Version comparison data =
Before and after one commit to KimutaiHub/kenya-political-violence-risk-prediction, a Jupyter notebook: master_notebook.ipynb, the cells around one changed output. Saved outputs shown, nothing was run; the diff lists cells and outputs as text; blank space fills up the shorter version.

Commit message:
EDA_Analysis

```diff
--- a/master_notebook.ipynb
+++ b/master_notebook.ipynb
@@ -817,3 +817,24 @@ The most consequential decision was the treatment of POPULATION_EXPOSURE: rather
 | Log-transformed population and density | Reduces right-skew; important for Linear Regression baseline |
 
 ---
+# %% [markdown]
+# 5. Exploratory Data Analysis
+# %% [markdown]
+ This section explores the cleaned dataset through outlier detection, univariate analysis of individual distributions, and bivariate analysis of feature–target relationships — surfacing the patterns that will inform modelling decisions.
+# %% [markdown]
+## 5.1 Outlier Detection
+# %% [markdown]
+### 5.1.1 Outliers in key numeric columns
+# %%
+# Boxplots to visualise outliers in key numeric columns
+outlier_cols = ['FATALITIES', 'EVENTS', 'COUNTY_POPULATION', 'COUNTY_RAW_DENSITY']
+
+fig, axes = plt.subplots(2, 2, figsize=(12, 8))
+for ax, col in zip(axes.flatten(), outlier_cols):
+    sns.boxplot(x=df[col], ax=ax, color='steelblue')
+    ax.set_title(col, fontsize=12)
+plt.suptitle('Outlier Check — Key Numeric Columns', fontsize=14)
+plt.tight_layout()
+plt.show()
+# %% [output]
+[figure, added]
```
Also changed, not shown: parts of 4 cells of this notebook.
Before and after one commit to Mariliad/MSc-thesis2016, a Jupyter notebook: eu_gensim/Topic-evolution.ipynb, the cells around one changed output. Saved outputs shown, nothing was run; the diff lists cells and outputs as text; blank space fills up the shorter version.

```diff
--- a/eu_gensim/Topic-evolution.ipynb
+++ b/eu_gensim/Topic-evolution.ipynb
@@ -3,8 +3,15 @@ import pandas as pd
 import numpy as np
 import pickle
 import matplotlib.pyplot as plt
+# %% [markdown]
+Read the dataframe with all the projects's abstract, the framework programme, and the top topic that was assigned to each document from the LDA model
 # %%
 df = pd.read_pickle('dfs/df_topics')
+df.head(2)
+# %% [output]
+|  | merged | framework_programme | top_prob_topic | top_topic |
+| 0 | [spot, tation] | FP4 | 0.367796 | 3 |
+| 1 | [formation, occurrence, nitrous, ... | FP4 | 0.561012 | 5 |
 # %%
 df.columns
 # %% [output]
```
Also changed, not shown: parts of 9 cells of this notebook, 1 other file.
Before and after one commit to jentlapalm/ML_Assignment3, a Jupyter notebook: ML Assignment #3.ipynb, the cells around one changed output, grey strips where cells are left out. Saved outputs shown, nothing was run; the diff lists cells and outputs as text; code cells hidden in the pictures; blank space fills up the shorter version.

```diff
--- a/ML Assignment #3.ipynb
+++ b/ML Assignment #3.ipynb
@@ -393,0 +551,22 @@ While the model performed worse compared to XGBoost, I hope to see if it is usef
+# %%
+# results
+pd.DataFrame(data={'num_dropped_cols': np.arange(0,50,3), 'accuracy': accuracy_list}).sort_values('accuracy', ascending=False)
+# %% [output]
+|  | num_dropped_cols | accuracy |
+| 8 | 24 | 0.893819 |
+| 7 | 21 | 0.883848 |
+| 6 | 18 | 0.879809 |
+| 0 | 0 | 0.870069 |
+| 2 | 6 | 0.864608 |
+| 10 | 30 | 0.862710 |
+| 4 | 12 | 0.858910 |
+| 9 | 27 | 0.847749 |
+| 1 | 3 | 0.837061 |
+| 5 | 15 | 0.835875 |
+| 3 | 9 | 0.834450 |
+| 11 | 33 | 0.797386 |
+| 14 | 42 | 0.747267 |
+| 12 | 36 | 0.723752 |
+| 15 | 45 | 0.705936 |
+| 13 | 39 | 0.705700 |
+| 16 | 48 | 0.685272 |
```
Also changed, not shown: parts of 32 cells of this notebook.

Activity =
The lines above need to be restated word for word, all of them.

Task response =
Before and after one commit to KimutaiHub/kenya-political-violence-risk-prediction, a Jupyter notebook: master_notebook.ipynb, the cells around one changed output. Saved outputs shown, nothing was run; the diff lists cells and outputs as text; blank space fills up the shorter version.

Commit message:
EDA_Analysis

```diff
--- a/master_notebook.ipynb
+++ b/master_notebook.ipynb
@@ -817,3 +817,24 @@ The most consequential decision was the treatment of POPULATION_EXPOSURE: rather
 | Log-transformed population and density | Reduces right-skew; important for Linear Regression baseline |
 
 ---
+# %% [markdown]
+# 5. Exploratory Data Analysis
+# %% [markdown]
+ This section explores the cleaned dataset through outlier detection, univariate analysis of individual distributions, and bivariate analysis of feature–target relationships — surfacing the patterns that will inform modelling decisions.
+# %% [markdown]
+## 5.1 Outlier Detection
+# %% [markdown]
+### 5.1.1 Outliers in key numeric columns
+# %%
+# Boxplots to visualise outliers in key numeric columns
+outlier_cols = ['FATALITIES', 'EVENTS', 'COUNTY_POPULATION', 'COUNTY_RAW_DENSITY']
+
+fig, axes = plt.subplots(2, 2, figsize=(12, 8))
+for ax, col in zip(axes.flatten(), outlier_cols):
+    sns.boxplot(x=df[col], ax=ax, color='steelblue')
+    ax.set_title(col, fontsize=12)
+plt.suptitle('Outlier Check — Key Numeric Columns', fontsize=14)
+plt.tight_layout()
+plt.show()
+# %% [output]
+[figure, added]
```
Also changed, not shown: parts of 4 cells of this notebook.
Before and after one commit to Mariliad/MSc-thesis2016, a Jupyter notebook: eu_gensim/Topic-evolution.ipynb, the cells around one changed output. Saved outputs shown, nothing was run; the diff lists cells and outputs as text; blank space fills up the shorter version.

```diff
--- a/eu_gensim/Topic-evolution.ipynb
+++ b/eu_gensim/Topic-evolution.ipynb
@@ -3,8 +3,15 @@ import pandas as pd
 import numpy as np
 import pickle
 import matplotlib.pyplot as plt
+# %% [markdown]
+Read the dataframe with all the projects's abstract, the framework programme, and the top topic that was assigned to each document from the LDA model
 # %%
 df = pd.read_pickle('dfs/df_topics')
+df.head(2)
+# %% [output]
+|  | merged | framework_programme | top_prob_topic | top_topic |
+| 0 | [spot, tation] | FP4 | 0.367796 | 3 |
+| 1 | [formation, occurrence, nitrous, ... | FP4 | 0.561012 | 5 |
 # %%
 df.columns
 # %% [output]
```
Also changed, not shown: parts of 9 cells of this notebook, 1 other file.
Before and after one commit to jentlapalm/ML_Assignment3, a Jupyter notebook: ML Assignment #3.ipynb, the cells around one changed output, grey strips where cells are left out. Saved outputs shown, nothing was run; the diff lists cells and outputs as text; code cells hidden in the pictures; blank space fills up the shorter version.

```diff
--- a/ML Assignment #3.ipynb
+++ b/ML Assignment #3.ipynb
@@ -393,0 +551,22 @@ While the model performed worse compared to XGBoost, I hope to see if it is usef
+# %%
+# results
+pd.DataFrame(data={'num_dropped_cols': np.arange(0,50,3), 'accuracy': accuracy_list}).sort_values('accuracy', ascending=False)
+# %% [output]
+|  | num_dropped_cols | accuracy |
+| 8 | 24 | 0.893819 |
+| 7 | 21 | 0.883848 |
+| 6 | 18 | 0.879809 |
+| 0 | 0 | 0.870069 |
+| 2 | 6 | 0.864608 |
+| 10 | 30 | 0.862710 |
+| 4 | 12 | 0.858910 |
+| 9 | 27 | 0.847749 |
+| 1 | 3 | 0.837061 |
+| 5 | 15 | 0.835875 |
+| 3 | 9 | 0.834450 |
+| 11 | 33 | 0.797386 |
+| 14 | 42 | 0.747267 |
+| 12 | 36 | 0.723752 |
+| 15 | 45 | 0.705936 |
+| 13 | 39 | 0.705700 |
+| 16 | 48 | 0.685272 |
```
Also changed, not shown: parts of 32 cells of this notebook.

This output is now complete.